1. What about “them”?  The most important element in any presentation is “them”, your audience.  Before you put pen to paper or finger to keyboard you need to find out all you can about them and what they want to get from your presentation.   The better you understand them, their attitude and their world, the better chance you have of engaging with them.
2. Begin with the end in mind.   What is the purpose of the presentation?  This should be cryst...

How to read a presentation without sending the audience to sleep!

We all know that we shouldn’t read a presentation or speech. It’s not ideal and you could end up disconnecting from your audience; it is better to deliver a presentation as a conversation.
However, sometimes for legal, policy or other reasons it is necessary to read verbatim.
The tips below have been selected from a longer list and mainly focus on the ones that enable you to maintain eye contact, which is arguably the principal challenge when reading a speech.
 
1. Type the speech on the upper 2/3 of the page. This will make eye contact easier as you have a shorter distance to raise your head.
 
2. Begin with first 2 pages side by side. As you reach the end of the first page slide the 2nd page on top of the first.  This prevents the paper from shuffling and becoming a distraction.
 
3. Pace your looking down and looking up. Always ensure that your eyes are up at the end of a sentence.
 
4. Avoid breaking sentences over pages.  This will allow you to ma...

Truth hurts… but not in the long run
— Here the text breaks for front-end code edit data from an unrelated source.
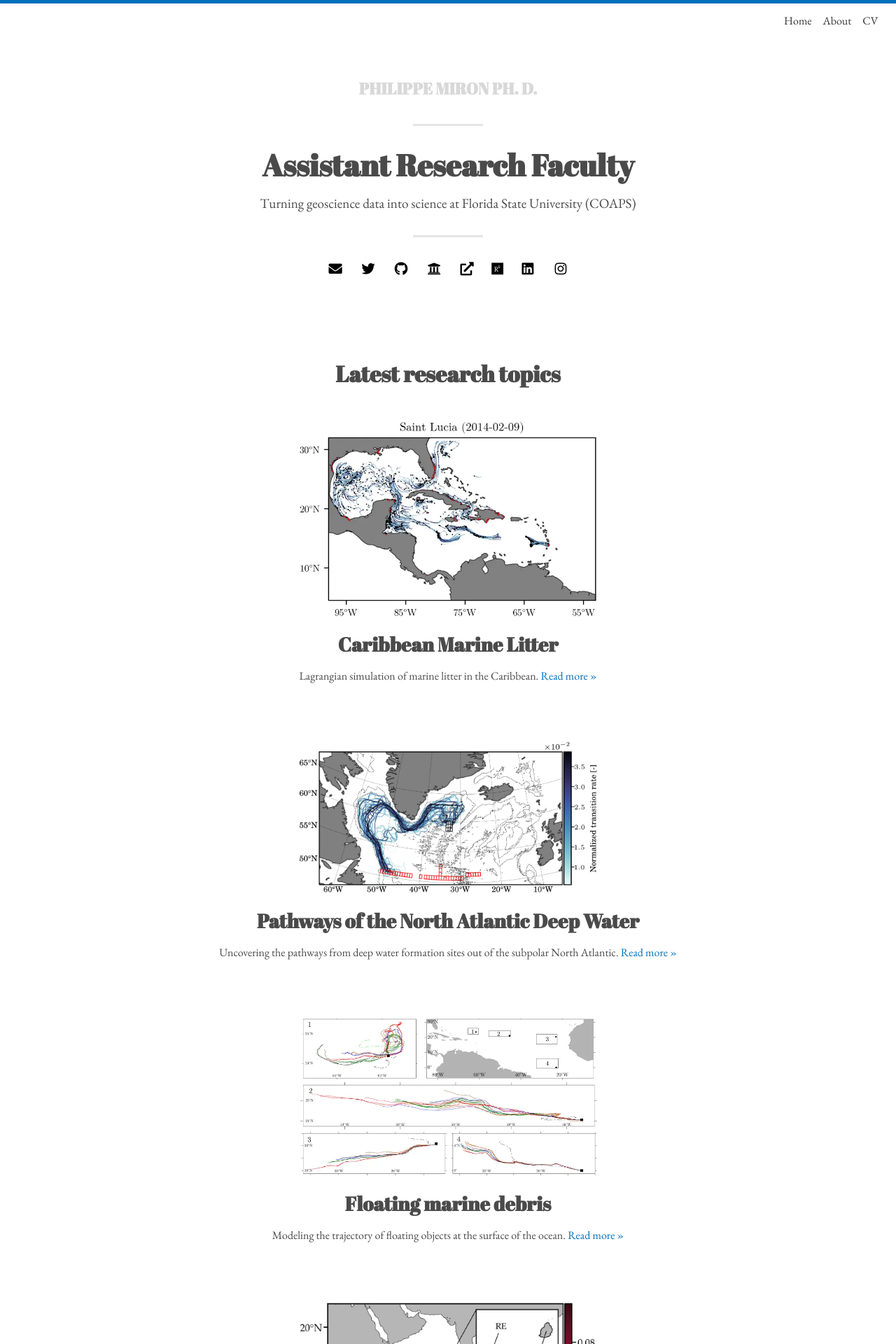
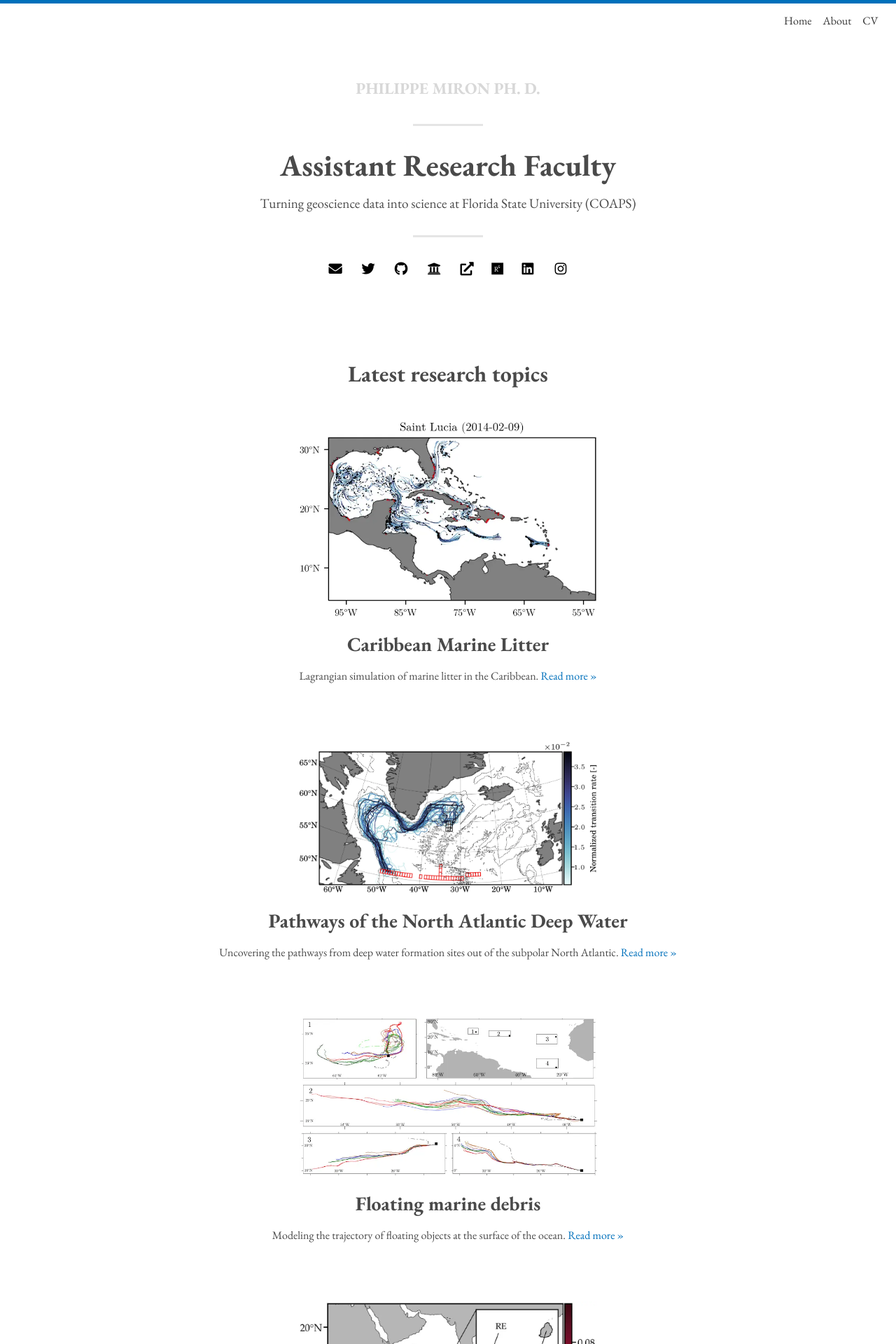
Before and after one commit to philippemiron/philippemiron.github.io, a Jekyll site: the page built from index.html, in a window 1280 px wide. Shown: the top 1920 px of the page at 70% size. Built offline with Jekyll 4.4.1, drawn with Linux system fonts in a browser that asks for light colours; nearby versions of some CDN libraries; some web fonts are replaced; the list of posts is cut into pages by our own code.

Commit message:
change heading font

```diff
--- a/_config.yml
+++ b/_config.yml
@@ -43,7 +43,7 @@ theme_settings:
 
   # Colours, typography and padding
   # Open the "_sass > base" folder, and open "_variables.scss"
-  google_fonts: "EB Garamond:300,400,700,300italic,700italic|Abril+Fatface&display=swap"
+  google_fonts: "EB Garamond:300,400,700,300italic,700italic|EB Garamond+SemiBold&display=swap"
 
 # PAGINATION
 paginate: 100
--- a/_sass/base/_variables.scss
+++ b/_sass/base/_variables.scss
@@ -1,6 +1,6 @@
 // Typography
 $font-family-main: 'EB Garamond', Helvetica, Arial, sans-serif;
-$font-family-headings: 'Abril Fatface', Georgia, serif, cursive;
+$font-family-headings: 'EB Garamond', Georgia, serif, cursive;
 $font-size: 1.0em;
 
 // Padding
```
We are delighted to have our founder’s brother, Sean McMahon, doing a guest post about how honesty is always the best policy, especially when it comes to presenting and public speaking…
We are now living in the era of “fake news” and “new truth” where just by saying something makes it so.  I much preferred the good old days (i.e. pre-2016) when honesty and truth meant that a fact was real and could be relied upon as being true and correct.  Having worked in Financial Services for over 26 years the truth is something that I rely upon every day especially in my interaction with customers and colleagues.
It didn’t take me long to figure out that trying to bluff your way around a subject with a customer when dealing with their money would only end in tears, be this in a presentation or even in a conversation.
Customers found it perfectly acceptable for me to say that I didn’t have the answer to a question and appreciated the fact that I wasn’t trying to pull the woo...